# TASK INPUT
= Beginning of Section =

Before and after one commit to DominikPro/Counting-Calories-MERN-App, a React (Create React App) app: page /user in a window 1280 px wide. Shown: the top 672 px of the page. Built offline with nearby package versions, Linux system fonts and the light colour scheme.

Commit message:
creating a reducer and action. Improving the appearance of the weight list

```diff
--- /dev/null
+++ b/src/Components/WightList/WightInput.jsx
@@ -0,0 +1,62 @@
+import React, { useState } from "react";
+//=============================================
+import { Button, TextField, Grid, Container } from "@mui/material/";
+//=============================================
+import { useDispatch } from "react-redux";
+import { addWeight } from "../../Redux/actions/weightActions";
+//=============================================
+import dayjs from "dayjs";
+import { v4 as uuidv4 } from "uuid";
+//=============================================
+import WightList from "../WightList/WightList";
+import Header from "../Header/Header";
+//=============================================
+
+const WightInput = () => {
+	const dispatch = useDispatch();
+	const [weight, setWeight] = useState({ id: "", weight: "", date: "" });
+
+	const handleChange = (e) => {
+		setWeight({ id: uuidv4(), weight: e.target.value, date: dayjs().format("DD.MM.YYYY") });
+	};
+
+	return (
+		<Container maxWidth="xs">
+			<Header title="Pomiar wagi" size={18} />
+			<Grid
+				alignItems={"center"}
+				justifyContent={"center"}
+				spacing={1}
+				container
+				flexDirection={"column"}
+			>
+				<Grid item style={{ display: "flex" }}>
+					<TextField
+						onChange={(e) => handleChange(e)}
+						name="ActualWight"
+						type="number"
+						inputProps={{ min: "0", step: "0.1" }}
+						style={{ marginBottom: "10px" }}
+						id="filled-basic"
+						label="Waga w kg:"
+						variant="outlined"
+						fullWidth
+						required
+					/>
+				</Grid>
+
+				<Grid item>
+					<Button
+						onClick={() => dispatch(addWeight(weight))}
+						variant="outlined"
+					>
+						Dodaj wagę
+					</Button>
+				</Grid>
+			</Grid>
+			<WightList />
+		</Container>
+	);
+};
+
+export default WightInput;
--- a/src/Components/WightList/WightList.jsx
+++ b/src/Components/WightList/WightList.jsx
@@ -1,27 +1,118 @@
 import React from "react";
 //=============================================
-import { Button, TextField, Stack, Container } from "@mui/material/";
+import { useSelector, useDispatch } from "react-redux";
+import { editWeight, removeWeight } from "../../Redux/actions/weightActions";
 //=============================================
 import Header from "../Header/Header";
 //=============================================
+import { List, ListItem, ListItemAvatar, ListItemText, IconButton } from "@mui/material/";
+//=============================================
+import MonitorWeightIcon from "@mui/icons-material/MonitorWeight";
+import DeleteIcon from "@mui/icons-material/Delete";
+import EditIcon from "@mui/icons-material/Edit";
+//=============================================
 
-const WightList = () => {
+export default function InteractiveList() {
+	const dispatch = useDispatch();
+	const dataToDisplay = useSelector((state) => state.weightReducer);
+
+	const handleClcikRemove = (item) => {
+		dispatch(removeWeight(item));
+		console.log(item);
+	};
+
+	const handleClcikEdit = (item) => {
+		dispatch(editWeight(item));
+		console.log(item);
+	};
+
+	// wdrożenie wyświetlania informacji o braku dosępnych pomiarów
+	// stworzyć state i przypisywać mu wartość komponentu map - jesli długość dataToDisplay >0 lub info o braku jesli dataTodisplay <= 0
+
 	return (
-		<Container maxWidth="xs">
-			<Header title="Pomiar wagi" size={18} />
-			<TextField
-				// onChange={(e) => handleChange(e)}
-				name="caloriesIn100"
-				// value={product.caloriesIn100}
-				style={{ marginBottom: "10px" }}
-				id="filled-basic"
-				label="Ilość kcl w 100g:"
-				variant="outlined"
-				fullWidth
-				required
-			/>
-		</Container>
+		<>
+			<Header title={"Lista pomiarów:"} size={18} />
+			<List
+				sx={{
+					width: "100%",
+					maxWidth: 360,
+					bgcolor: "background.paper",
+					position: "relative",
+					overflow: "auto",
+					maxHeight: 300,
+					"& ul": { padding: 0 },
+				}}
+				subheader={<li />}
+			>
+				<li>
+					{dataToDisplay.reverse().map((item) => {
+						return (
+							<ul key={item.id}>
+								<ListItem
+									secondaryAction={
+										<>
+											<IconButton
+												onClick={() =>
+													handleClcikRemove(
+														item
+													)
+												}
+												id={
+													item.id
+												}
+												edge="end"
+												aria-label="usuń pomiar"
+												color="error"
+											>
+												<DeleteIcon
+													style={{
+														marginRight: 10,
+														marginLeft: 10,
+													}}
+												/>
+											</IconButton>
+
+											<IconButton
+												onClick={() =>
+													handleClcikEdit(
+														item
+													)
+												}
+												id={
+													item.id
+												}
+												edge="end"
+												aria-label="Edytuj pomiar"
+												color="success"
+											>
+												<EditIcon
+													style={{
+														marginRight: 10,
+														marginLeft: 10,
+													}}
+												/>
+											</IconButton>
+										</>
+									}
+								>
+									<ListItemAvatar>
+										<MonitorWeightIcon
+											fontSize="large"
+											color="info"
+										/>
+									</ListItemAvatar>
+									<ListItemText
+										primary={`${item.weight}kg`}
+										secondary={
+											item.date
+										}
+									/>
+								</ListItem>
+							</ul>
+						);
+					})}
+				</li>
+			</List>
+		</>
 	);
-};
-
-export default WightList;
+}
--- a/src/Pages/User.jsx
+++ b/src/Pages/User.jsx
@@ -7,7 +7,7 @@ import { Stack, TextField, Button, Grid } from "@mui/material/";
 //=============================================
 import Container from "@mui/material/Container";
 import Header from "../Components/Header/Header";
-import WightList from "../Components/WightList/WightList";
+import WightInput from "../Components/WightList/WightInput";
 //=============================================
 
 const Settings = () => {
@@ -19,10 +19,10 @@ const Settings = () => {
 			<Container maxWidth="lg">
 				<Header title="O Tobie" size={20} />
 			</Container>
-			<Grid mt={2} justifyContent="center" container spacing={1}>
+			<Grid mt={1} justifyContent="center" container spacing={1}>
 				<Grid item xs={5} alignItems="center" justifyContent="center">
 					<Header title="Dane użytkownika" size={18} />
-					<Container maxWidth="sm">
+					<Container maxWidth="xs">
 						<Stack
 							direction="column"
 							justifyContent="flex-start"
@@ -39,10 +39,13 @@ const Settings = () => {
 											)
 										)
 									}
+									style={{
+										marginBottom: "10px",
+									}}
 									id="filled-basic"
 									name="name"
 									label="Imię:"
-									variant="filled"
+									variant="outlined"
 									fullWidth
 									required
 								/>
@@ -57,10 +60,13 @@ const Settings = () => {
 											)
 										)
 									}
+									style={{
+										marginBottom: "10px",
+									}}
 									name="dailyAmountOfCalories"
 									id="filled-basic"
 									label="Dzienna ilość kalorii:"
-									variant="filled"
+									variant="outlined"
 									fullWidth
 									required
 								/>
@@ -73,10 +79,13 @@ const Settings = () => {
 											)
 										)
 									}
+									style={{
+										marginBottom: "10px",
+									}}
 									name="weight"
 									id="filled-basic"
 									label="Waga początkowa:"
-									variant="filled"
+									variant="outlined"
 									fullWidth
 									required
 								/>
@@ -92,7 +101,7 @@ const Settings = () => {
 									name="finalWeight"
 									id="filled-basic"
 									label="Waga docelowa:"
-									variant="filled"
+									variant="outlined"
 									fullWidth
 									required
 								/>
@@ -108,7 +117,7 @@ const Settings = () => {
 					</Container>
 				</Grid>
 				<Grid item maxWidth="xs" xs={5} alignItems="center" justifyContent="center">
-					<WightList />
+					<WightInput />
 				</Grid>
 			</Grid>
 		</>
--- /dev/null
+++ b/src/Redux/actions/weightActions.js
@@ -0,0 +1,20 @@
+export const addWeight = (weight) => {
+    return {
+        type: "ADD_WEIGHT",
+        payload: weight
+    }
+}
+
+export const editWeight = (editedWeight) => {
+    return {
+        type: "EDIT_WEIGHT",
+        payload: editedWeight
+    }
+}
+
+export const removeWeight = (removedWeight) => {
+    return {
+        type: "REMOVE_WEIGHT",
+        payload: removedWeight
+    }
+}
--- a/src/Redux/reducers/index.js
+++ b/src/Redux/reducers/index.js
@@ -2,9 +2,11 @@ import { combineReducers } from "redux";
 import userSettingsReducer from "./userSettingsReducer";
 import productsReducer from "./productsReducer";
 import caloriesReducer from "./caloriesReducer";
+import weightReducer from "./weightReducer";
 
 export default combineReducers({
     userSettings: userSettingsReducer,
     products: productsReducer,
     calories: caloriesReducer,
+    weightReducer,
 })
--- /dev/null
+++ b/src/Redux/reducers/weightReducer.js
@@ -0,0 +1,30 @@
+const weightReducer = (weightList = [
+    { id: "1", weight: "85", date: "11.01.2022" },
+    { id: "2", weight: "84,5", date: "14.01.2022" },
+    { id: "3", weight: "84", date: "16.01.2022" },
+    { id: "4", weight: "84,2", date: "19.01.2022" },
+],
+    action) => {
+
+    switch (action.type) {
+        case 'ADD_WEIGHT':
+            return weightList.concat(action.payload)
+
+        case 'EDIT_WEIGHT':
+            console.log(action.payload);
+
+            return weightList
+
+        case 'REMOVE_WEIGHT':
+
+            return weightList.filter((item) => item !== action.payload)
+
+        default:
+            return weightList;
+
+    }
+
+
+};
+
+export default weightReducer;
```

= End of Section =

# WHAT NEEDS TO BE DONE
Tell me how many lines of the records include the word "maxWidth", and say nothing else.

# EXERCISE RESULT
7